Because the petition won more than 100,000 signatures, it is required to be debated by parliament.
Mrs May passed on the invitation to the president during last Friday’s visit to the White House, with the aim of renewing the ‘special relationship’ between the two countries.
It is the first time a president has been promised a state visit in their first year of office.
However it was quickly followed by the president’s controversial executive order banning entry to the US for Syrian refugees and nationals from Iraq, Syria, Sudan, Iran, Somalia, Libya, and Yemen.
Mrs May was criticised for hesitating to condemn the order when she heard about it on Friday – though the government later clarified that it disagreed with the measures.
On Monday morning Number Ten briefed journalists that president Trump’s visit was the recommendation of a “state visit committee” at the Foreign Office.
However it was swiftly pointed out, by the press and political opponents, that a senior No 10 official sits on the committee, and the Queen would not issue an invitation against the advice of the prime minister.
Downing Street later issued another statement in clarification, saying “the prime minister extended an invitation on behalf of the Queen – and she was very happy to do so… we look forward to hosting the president later this year”.
A spokesman said “at no stage did we seek to blame the Foreign Office for the decision, or seek to distance Number 10 from it”.
Confusion also reigned over whether the president’s executive order would affect British dual citizens.
The US embassy issued two different pieces of advice over the course of Monday.
In the morning, its website advised dual nationals of the UK and the nations affected by the ban not to schedule a visa appointment or pay any visa fees – and not to attend an appointment for a visa interview if one had been scheduled.
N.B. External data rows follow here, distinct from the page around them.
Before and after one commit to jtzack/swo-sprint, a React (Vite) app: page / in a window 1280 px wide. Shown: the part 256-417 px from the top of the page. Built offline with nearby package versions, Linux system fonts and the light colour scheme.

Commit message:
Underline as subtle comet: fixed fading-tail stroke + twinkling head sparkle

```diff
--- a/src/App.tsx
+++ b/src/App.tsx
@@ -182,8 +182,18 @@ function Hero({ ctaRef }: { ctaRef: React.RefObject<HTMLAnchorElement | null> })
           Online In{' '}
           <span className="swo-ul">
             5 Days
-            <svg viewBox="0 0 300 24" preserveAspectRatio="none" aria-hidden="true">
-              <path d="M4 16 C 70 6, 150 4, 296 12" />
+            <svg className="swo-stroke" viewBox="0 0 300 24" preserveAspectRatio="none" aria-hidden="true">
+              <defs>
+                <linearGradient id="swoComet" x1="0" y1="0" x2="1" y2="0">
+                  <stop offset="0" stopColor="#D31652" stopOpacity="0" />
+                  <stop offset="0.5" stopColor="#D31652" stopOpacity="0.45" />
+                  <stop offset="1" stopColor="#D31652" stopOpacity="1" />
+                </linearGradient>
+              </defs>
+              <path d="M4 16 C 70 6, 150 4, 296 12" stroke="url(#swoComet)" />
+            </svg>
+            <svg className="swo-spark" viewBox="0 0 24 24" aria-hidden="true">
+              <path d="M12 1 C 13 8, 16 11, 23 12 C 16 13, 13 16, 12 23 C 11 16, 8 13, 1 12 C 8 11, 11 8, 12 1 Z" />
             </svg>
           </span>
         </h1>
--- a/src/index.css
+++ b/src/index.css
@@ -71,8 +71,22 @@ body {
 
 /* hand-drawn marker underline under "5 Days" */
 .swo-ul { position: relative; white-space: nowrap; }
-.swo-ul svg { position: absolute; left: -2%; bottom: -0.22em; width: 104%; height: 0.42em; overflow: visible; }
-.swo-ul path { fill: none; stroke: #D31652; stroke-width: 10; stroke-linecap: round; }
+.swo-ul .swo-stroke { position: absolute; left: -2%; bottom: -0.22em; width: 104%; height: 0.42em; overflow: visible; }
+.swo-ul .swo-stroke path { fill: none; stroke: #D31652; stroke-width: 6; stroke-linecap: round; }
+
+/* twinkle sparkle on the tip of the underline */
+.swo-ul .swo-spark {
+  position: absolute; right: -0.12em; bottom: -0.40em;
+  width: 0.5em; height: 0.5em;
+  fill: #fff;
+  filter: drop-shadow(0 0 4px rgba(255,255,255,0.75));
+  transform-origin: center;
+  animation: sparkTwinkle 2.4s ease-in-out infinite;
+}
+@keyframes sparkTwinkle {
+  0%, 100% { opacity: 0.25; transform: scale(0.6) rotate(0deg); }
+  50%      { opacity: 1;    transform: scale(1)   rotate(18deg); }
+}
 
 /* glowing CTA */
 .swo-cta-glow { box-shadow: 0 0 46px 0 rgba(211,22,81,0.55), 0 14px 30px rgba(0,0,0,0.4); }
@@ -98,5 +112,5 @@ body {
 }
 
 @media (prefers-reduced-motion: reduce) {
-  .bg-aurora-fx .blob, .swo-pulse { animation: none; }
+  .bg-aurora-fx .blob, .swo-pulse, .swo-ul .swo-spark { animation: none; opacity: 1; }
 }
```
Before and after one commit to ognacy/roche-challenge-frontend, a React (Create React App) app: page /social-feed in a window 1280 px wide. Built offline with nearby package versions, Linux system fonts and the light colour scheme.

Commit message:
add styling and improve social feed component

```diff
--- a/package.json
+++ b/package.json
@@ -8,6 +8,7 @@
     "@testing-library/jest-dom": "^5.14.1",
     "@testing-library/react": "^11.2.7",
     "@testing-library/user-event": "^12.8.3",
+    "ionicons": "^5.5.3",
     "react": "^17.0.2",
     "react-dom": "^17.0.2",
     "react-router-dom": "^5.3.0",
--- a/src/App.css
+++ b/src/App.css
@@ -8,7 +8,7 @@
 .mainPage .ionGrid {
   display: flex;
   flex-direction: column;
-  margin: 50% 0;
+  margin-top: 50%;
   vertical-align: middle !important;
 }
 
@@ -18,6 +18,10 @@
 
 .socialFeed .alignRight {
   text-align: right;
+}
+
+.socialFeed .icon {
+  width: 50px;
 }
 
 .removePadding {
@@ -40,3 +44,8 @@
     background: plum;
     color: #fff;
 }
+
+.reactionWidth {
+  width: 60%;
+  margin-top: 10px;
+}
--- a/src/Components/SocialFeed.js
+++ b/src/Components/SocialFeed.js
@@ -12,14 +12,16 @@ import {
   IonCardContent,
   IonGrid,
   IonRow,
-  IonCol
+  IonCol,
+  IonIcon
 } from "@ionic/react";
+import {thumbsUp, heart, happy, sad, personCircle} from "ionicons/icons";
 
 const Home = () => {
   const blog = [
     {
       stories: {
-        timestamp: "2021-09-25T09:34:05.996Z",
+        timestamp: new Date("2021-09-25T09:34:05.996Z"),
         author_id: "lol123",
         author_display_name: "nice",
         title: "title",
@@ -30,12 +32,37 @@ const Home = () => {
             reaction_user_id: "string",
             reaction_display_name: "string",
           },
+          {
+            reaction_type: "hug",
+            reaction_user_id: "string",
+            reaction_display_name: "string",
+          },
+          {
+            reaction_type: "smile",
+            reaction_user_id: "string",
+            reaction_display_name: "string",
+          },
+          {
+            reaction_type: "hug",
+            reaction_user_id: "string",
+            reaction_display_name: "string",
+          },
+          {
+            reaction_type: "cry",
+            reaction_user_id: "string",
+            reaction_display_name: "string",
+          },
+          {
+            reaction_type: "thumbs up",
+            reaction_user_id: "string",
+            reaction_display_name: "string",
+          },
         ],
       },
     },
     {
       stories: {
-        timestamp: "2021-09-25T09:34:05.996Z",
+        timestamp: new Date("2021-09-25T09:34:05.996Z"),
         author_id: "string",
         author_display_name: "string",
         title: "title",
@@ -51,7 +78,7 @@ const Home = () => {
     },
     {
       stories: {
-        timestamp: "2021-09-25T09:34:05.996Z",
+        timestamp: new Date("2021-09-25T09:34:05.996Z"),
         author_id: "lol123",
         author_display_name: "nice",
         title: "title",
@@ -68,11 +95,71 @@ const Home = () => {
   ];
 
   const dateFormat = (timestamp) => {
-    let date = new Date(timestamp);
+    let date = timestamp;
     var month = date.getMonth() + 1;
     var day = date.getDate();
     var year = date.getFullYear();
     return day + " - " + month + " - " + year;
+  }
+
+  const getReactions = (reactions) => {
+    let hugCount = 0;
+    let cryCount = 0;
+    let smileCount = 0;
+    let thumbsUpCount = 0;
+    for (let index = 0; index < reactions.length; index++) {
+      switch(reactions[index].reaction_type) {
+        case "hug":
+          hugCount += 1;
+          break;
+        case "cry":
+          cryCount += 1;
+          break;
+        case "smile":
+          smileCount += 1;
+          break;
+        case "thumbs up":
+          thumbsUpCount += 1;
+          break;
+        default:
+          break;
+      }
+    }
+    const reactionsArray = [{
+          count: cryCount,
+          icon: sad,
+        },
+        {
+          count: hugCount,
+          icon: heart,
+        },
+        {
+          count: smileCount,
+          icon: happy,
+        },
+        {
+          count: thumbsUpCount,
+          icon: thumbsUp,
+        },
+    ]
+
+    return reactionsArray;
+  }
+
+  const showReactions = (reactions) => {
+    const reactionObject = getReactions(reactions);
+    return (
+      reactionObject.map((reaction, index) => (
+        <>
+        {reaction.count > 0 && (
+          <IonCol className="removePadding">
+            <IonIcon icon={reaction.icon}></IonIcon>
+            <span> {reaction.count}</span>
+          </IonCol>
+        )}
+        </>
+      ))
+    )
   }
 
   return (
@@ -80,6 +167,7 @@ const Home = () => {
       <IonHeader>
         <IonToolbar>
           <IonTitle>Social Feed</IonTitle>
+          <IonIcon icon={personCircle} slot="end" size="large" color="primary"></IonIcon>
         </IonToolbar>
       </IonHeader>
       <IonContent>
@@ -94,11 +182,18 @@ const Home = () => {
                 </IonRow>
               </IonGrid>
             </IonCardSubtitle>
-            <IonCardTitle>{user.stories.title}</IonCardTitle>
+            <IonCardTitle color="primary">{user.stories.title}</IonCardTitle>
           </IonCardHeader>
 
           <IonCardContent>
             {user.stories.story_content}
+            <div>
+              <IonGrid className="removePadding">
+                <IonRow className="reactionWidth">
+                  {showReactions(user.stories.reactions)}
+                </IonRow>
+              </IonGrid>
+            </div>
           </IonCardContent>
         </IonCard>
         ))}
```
However later in the day this advice was taken down, and then replaced by an announcement that “dual nationals of the UK and one of the (banned) countries are exempt from the executive order when travelling on a valid UK passport and US visa”.
It was not clear if new visas would be issued.
Crowds gathered outside Downing Street, and in other cities across the UK, on Monday evening to protest against president Trump.
The story Petition rejecting Trump state visit to the United Kingdom gains more than a million signatures first appeared on The Sydney Morning Herald.